Cleaning Interior Wood

Technical Articles

Tag: interior maintenance

What is important to remember is that you are actually cleaning and polishing the finish, not the underlying wood. For us, that means the cured Target Coatings Oxford II water based acrylic lacquer or, more recently, the 7000 series HybriVar WB, which offers more clarity and chemical resistance. So put away the oil soap or lemon oil and use plain old window cleaner. High pH cleaners (ex. 409) can dull the finish over time. If you’re trying to remove fine scratches, Target Coatings recommends 3M Finesse. I’ve had some good luck using a paste polishing compound designed for automobile clearcoat finishes. It has given the sole on Silver Lining some additional luster and richness – just don’t overdo it and make it too slippery. Also, never use any wax or silicone-based products.


LED Lighting Addition

Technical Articles

Tag: upgrades interior

We’d arrive at the boat at night, we’d find ourselves stumbling around looking for a flashlight and trying to find the light switches. My solution was to install two red LED fixtures (ABI - 471124). One is located behind the companionway stairs and the other is located over the circuit breaker panel, shining down to illuminate the switches. I used a spare position on the panel and installed a 5A breaker in order to have a way to easily switch the fixtures on and off. The fixture behind the stairs was easily recessed into the bulkhead; the one above the panel needed to be surface mounted, requiring the fabrication of a mounting block. An unexpected benefit has been in using these lights while anchoring out. They make a great “nightlite”, drawing little current (60mA total), yet providing enough light to move about the cabin. Putting one more fixture in the head compartment (the usual late night destination) will make this installation complete.

Trash Can Alternatives

Technical Articles

Tag: upgrades interior

Several of our owners have come to the conclusion that the factory-supplied trash can location (under the galley sink) is woefully inadequate for anything more than daysailing or for storing your cleaning supplies. Three alternatives have been suggested, each of which offers a larger container with improved access. Several owners have an under the nav table arrangement. Orlando Duran (Cuba Libre 2 #112) suggests placing the trash can (13L size) under the nav table, installing a couple of hooks and running some shock cord around the can...out of site, out of mind. Joe Barrett (Island Time #689) suggests using a couple of suction cups instead of the hooks. Pat Moriarty (Sexual Heeling #130) made a beautiful, slide out cabinet for under the nav table (see photo).

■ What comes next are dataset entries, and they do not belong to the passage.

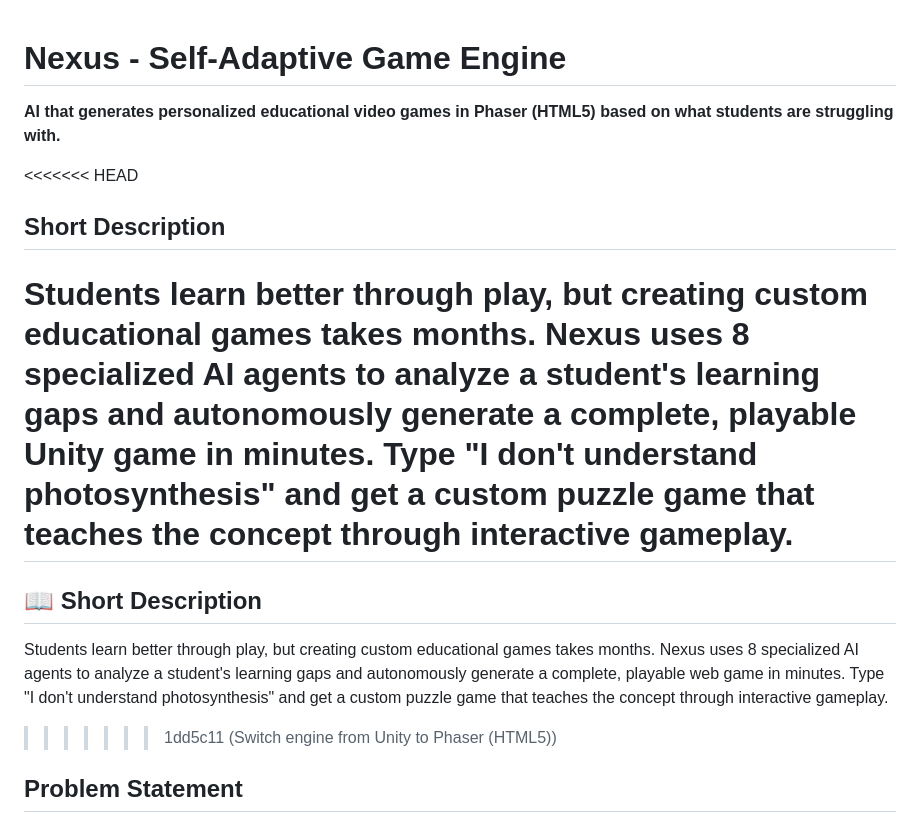
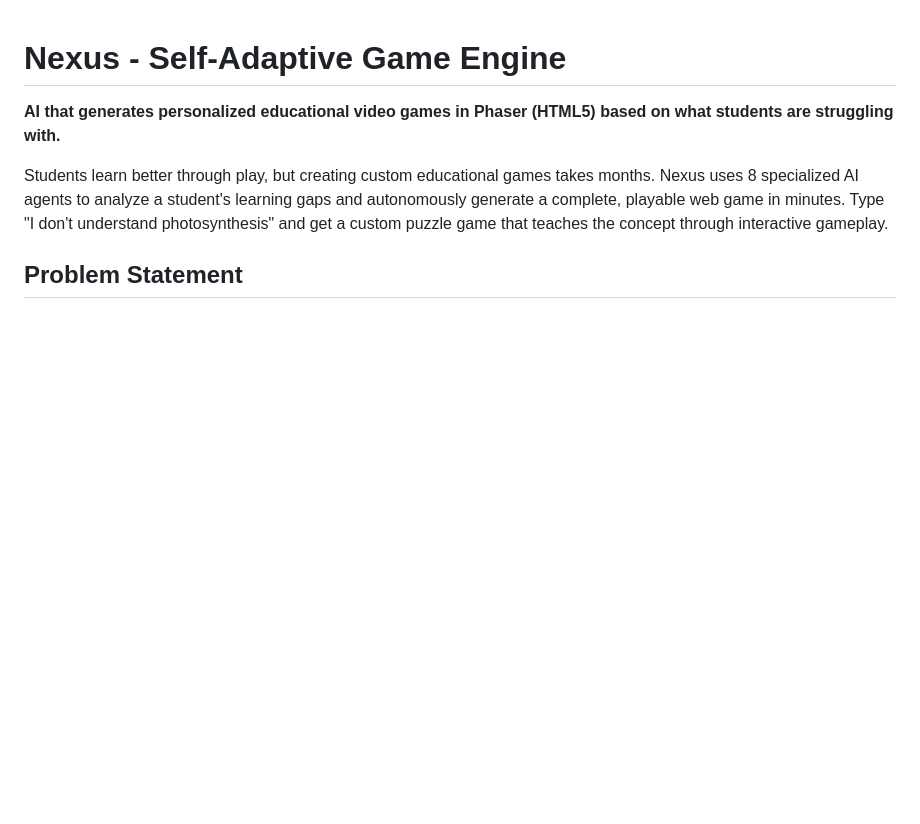
Before and after one commit to ArushNo1/Nexus, a Markdown page: README.md, the part around the change. GitHub-like rendering; blank space fills up the shorter version.

Commit message:
Revise short description for game engine change
Updated the short description to reflect the switch from Unity to Phaser (HTML5) for game generation.

```diff
--- a/README.md
+++ b/README.md
@@ -2,13 +2,7 @@
 
 **AI that generates personalized educational video games in Phaser (HTML5) based on what students are struggling with.**
 
-<<<<<<< HEAD
-## Short Description
-Students learn better through play, but creating custom educational games takes months. Nexus uses 8 specialized AI agents to analyze a student's learning gaps and autonomously generate a complete, playable Unity game in minutes. Type "I don't understand photosynthesis" and get a custom puzzle game that teaches the concept through interactive gameplay.
-=======
-## 📖 Short Description
 Students learn better through play, but creating custom educational games takes months. Nexus uses 8 specialized AI agents to analyze a student's learning gaps and autonomously generate a complete, playable web game in minutes. Type "I don't understand photosynthesis" and get a custom puzzle game that teaches the concept through interactive gameplay.
->>>>>>> 1dd5c11 (Switch engine from Unity to Phaser (HTML5))
 
 ##  Problem Statement
 One-size-fits-all education fails students. Everyone learns differently, and traditional teaching methods don't adapt to individual needs. Creating personalized educational games is prohibitively expensive and time-consuming, making game-based learning inaccessible to most students.
```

Also suggested is the behind the stairs alternative. Jon Vez (Solstice #582 ) found that a larger Rubbermaid trash can that fits the 'large size' trash bags fits perfectly between the forward engine cowling and the companionway steps. It is just snug enough to keep it in place while heeled and exposed enough to toss things in from the cockpit. Adam Weiner (Kele #218) has a variation on this approach and has a can on top of the stored hatch boards. To hold the can in place he cut and sanded a piece of teak into a nice shape, screwed the teak piece into the teak bar above the ladder and pivots this piece over the lip of the trash can. The big advantage of this set up is that it is accessible to the cockpit AND the galley.

Lastly, Bruce Stanley (and others) have attached a small trash bin to the inside of the galley, undersink, door (very handy for scraping plates) and then they move the trash into a larger bin located in the port lazarette (at the stern) where they also separate out and store recyclables.